The answer must consist of every line in the records that contains the word "rather".

═════ Provided information

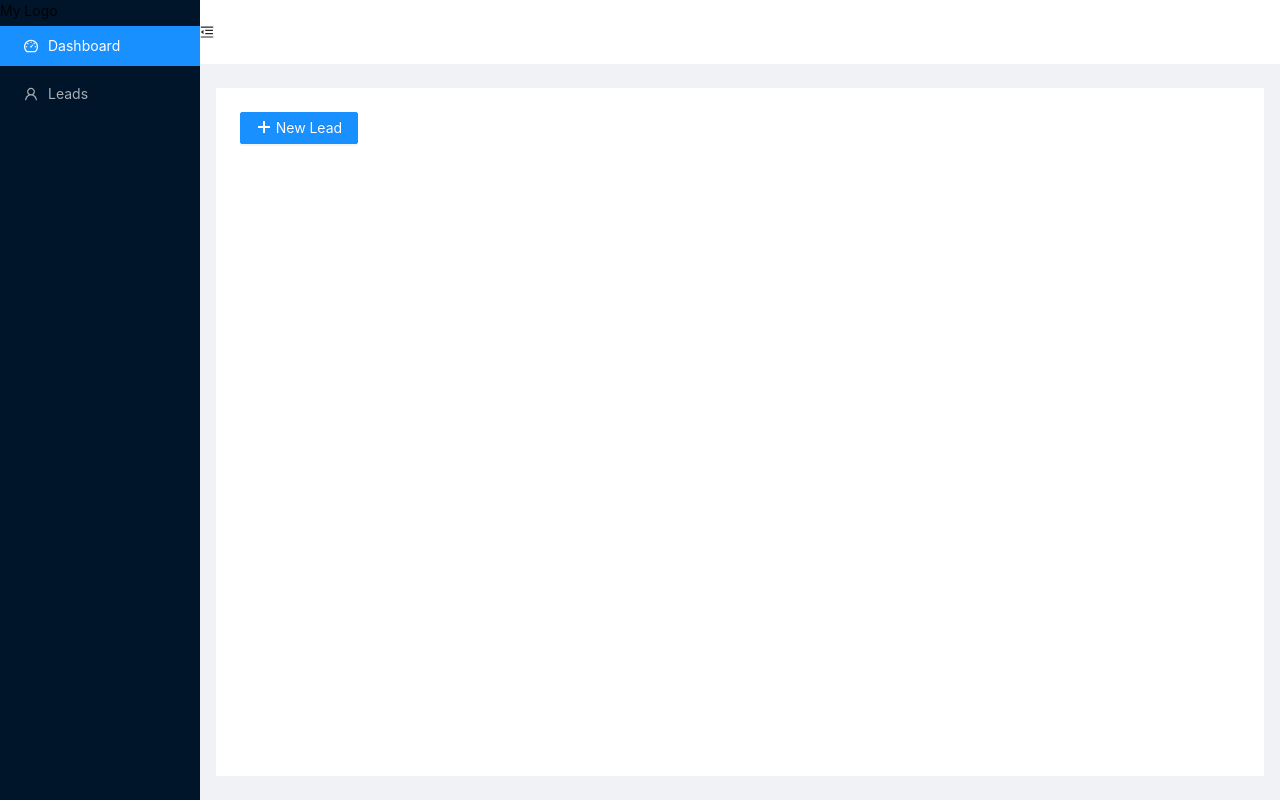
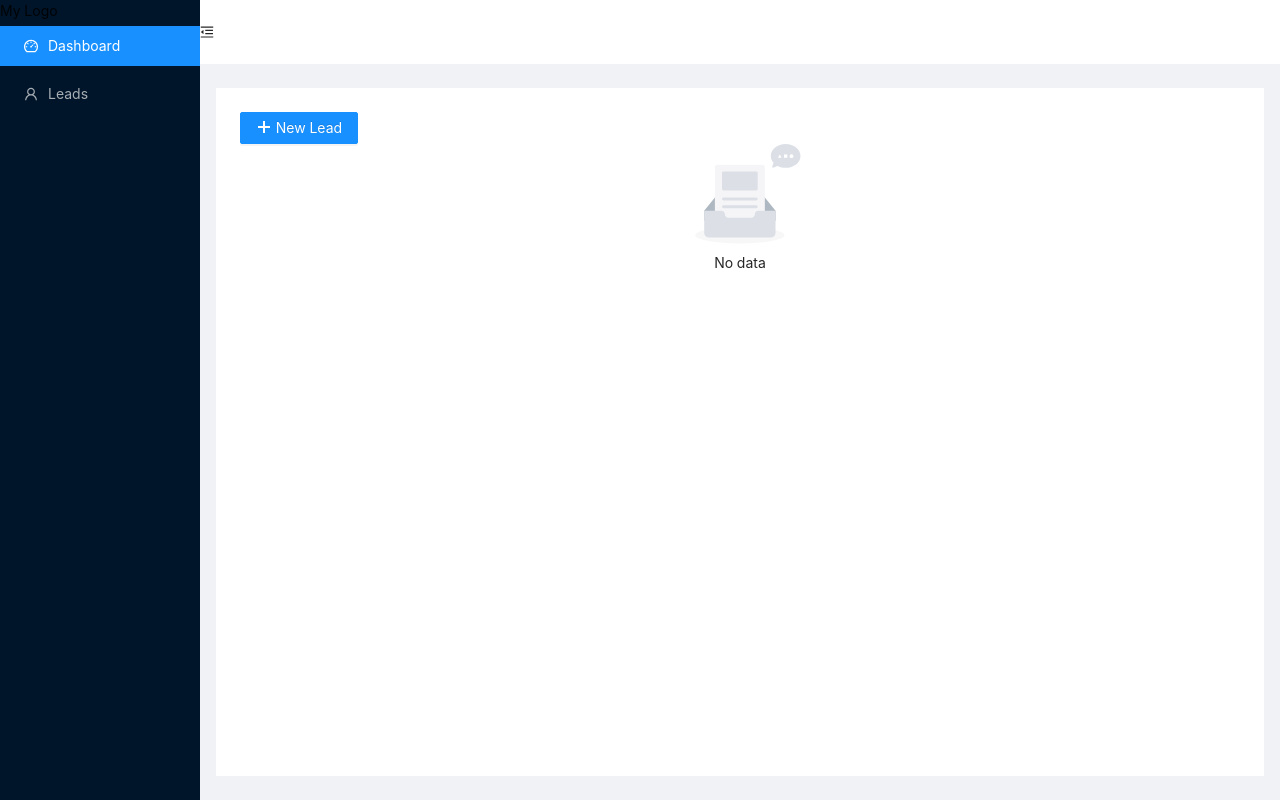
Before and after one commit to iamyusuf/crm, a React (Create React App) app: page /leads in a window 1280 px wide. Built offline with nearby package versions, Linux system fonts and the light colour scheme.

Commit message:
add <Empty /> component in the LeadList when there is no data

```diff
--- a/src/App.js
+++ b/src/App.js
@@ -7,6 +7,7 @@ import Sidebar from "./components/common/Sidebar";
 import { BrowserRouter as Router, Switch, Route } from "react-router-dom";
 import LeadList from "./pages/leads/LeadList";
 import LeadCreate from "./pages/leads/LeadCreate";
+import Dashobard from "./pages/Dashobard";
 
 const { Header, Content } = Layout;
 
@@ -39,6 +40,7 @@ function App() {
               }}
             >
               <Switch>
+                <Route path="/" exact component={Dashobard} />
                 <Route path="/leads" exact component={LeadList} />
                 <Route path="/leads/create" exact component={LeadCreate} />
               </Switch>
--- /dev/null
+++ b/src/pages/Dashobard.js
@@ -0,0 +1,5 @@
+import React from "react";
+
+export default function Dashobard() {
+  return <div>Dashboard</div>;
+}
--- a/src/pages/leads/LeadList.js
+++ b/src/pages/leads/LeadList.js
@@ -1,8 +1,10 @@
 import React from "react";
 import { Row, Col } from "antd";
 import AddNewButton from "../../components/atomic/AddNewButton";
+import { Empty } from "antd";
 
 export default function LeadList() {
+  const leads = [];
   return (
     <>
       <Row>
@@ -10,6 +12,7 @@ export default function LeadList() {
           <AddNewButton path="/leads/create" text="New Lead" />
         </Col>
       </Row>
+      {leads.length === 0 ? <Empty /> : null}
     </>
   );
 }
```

══════════
═════ Provided information

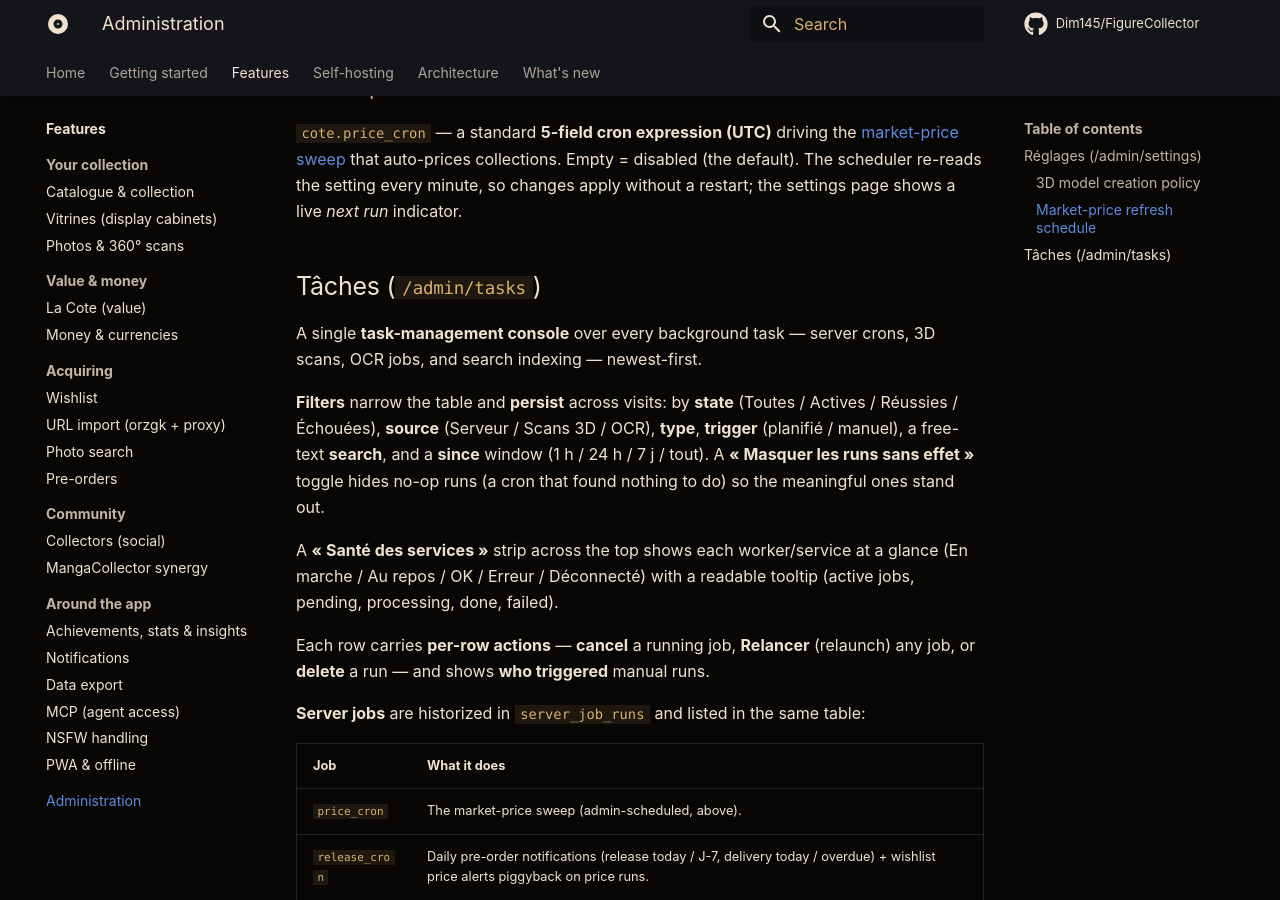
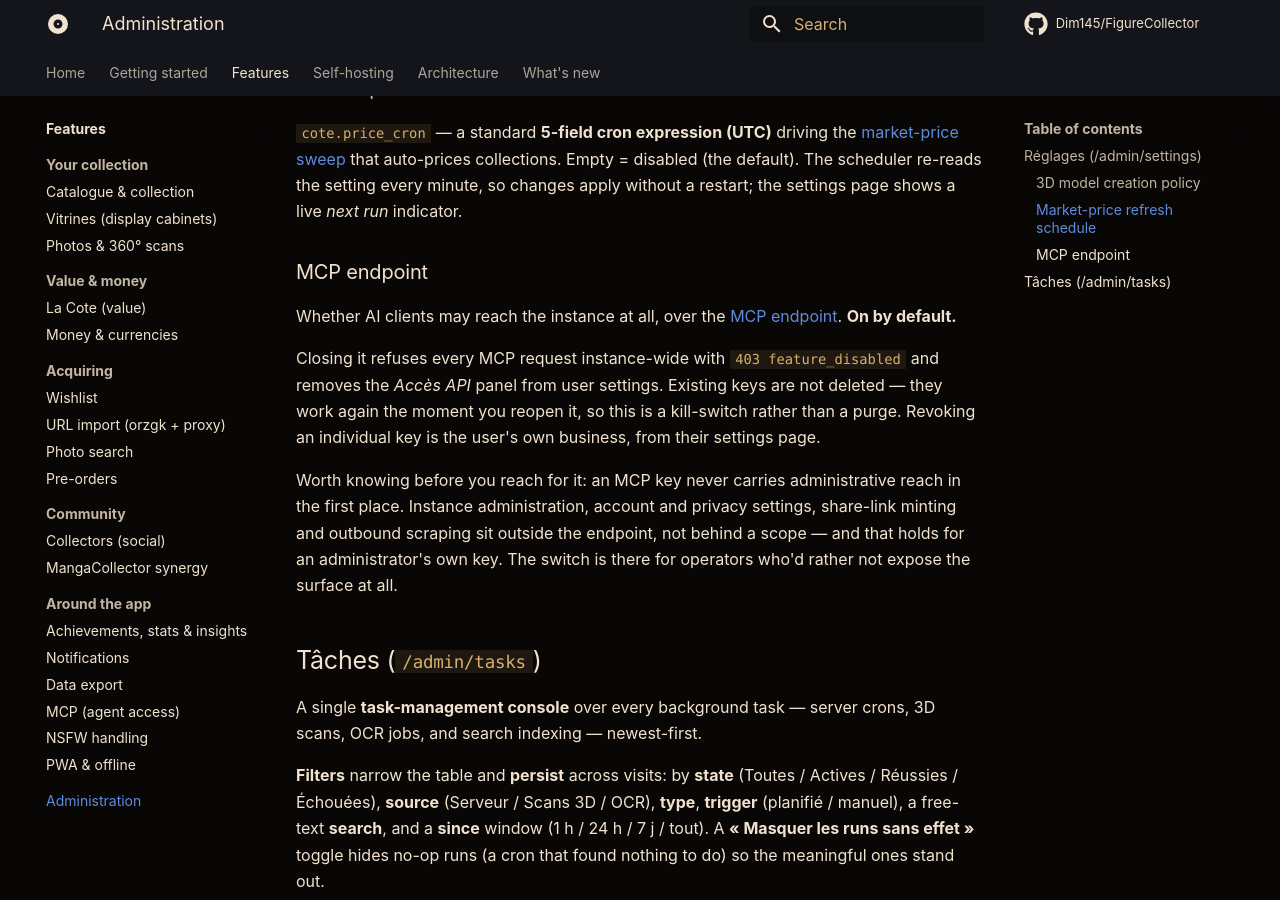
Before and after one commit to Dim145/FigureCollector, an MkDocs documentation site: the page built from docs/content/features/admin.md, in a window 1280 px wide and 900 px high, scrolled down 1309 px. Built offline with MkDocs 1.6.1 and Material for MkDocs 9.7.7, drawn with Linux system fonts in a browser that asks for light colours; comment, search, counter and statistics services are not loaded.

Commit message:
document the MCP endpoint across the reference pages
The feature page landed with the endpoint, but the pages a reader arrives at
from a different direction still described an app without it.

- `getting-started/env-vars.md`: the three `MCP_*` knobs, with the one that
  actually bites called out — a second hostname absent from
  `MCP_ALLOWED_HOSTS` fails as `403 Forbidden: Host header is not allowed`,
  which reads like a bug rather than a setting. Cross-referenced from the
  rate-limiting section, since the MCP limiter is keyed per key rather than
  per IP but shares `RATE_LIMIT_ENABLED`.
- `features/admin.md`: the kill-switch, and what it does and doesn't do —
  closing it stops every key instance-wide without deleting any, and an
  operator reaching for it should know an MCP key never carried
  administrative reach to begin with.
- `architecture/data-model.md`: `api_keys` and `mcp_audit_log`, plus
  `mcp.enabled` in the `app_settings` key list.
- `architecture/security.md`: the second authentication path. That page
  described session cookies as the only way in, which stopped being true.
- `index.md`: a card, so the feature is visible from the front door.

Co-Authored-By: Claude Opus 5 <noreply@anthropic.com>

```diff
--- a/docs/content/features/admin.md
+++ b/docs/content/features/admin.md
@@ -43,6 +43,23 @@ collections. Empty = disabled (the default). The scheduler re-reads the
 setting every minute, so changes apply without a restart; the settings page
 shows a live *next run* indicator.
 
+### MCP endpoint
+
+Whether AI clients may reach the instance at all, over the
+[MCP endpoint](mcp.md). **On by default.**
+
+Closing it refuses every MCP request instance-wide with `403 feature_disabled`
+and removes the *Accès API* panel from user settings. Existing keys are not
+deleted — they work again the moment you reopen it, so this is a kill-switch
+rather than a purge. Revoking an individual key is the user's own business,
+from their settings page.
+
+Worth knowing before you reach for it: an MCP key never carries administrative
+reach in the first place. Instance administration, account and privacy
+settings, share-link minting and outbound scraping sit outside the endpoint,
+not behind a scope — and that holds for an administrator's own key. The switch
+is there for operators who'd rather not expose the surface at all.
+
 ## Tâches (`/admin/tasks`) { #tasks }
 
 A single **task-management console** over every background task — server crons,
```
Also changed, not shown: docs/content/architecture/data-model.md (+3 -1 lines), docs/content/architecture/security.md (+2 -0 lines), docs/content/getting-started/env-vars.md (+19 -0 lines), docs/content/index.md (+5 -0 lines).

══════════

Exercise output:
  which reads like a bug rather than a setting. Cross-referenced from the
  rate-limiting section, since the MCP limiter is keyed per key rather than
+rather than a purge. Revoking an individual key is the user's own business,
+is there for operators who'd rather not expose the surface at all.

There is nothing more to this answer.